                • #9
                  Hey, thanks for your opinions Alex. I haven't ordered anything I'll consider some of those.


                  • #10
                    Of course there's always Eiji Yoshikawa's 'Musashi'


                    • #11

                      I forgot to mention that the semi-fictional biography of Lady Murasaki (the person who wrote "Tale of Genji") is called something like "Tale of Murasaki".

                      Be carefull what you choose. I'm not saying take something easy, but do take something INTELLIGENT with themes and ideas. I'm assuming that the point of the book report is not simply to make an outline of the broad lines of the story but to explain the ideas behind the story, the characters, the setting, the events, etc. . . Taking a book your teacher might be more familiar with (i.e. one of the "classics". . . which might include some Japanese authors) would probably be an asset. You probably know all this already so I'll shut up now.

                      Urgh. . . I sound like a grown-up. Kill me. Good luck by the way.


                      • #12
                        I went ahead and ordered both The Ronin and The Forty-Seven Ronin books.
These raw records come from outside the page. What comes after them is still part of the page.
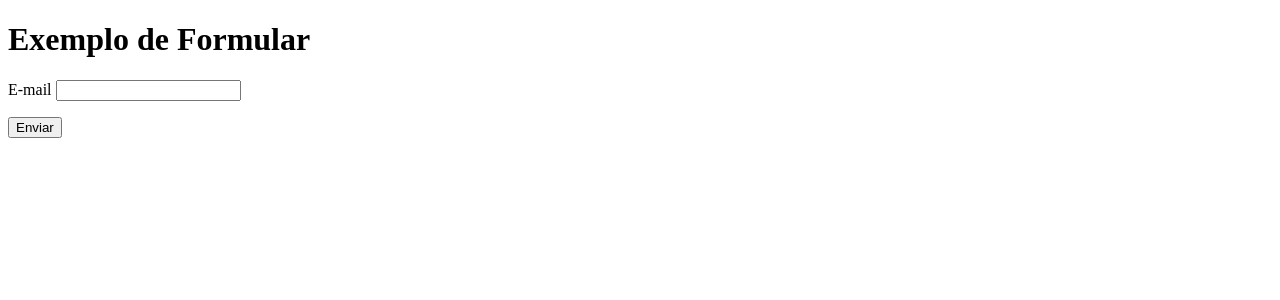
Repository: DorivalJunior14/exercicios
Page: ex025.html/form004.html
These files come from the project's save history. The page is drawn as it stood at one moment and after a run of saves; the edit follows.
The browser window is 1280 px wide. The pictures show the whole page.

Above is the page before, as saved 2022-07-20 17:45:05.

### ex025.html/form004.html
<!DOCTYPE html>
<html lang="pt-br">
<head>
    <meta charset="UTF-8">
    <meta name="viewport" content="width=device-width, initial-scale=1.0">
    <title>Formulario</title>
</head>
<body>
    <h1>Exemplo de Formular</h1>
    <form action="cadastro.php" method="get">
        <p>
            <label for="iemail">E-mail</label>
            <input type="email" name="email" id="iemail">
            <p>
                <input type="submit" value="Enviar">

            </p>
        </form>
</body>
</html>

After the next 2 saves:
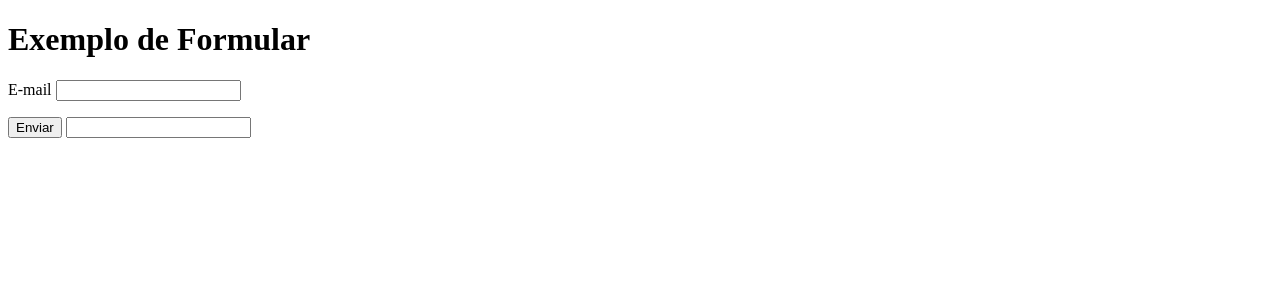
The 2 saves are shown as one change because they came seconds apart.
The last was saved 12 s later.
--- a/ex025.html/form004.html
+++ b/ex025.html/form004.html
@@ -13,7 +13,7 @@
             <input type="email" name="email" id="iemail">
             <p>
                 <input type="submit" value="Enviar">
-
+                <input ty
             </p>
         </form>
 </body>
I'm hoping that these contain enough themes/deep thoughts to milk a reasearch paper out of.

                        If not...I'll read 'em for fun and do a report on one of the *yawn* "classics".

                        Based on the first few pages (that you can read on, Forty-Seven Ronin looks to be a very good book.

                        And Alex, thanks again...I'll try my best!!


                        • #13
                          As Ares mentioned Eiji Yoshikawa's Musashi is a good text. Even better would be his other novel Taiko. Both books are historical fiction and is a good look into japanese culture and mentality.

                          Taiko in particular is a good one. Its about Toyotomi Hideyoshi, Oda Nobunaga and Tokugawa Ieyesu and how they rose to power. Its chok a block full of themes etc.

                          eg. The three men(above) have a caged bird who doesn't sing, what do they do?

                          Oda Nobunaga: Kill it

                          Toyotomi Hideyoshi: Make it sing

                          Tokugawa ieyesu: Wait...

                          All these books lend to the theme of working together which was really prevelent in Japanese society. Look at the scene in "the seven samurai" where 2 houses are burning and some of the farmers want to break ranks and save the their homes and they are chastised because they are putting the whole village in harms way over their own personal wants. This appears countless times in Musashi and Taiko...

                          Have a read...


                          • #14
                            How about "Rashomon" by Ryunosuke Akutagawa made famous by the late legendary director Akira Kurosawa. It's timeless. I also read that the author is a martial art fanatic . He even organised/established a small private army whose main goal is to practice hardcore ancient martial arts of Japan.


                            • #15
                              Try Musashi by Yoshikawa Eiji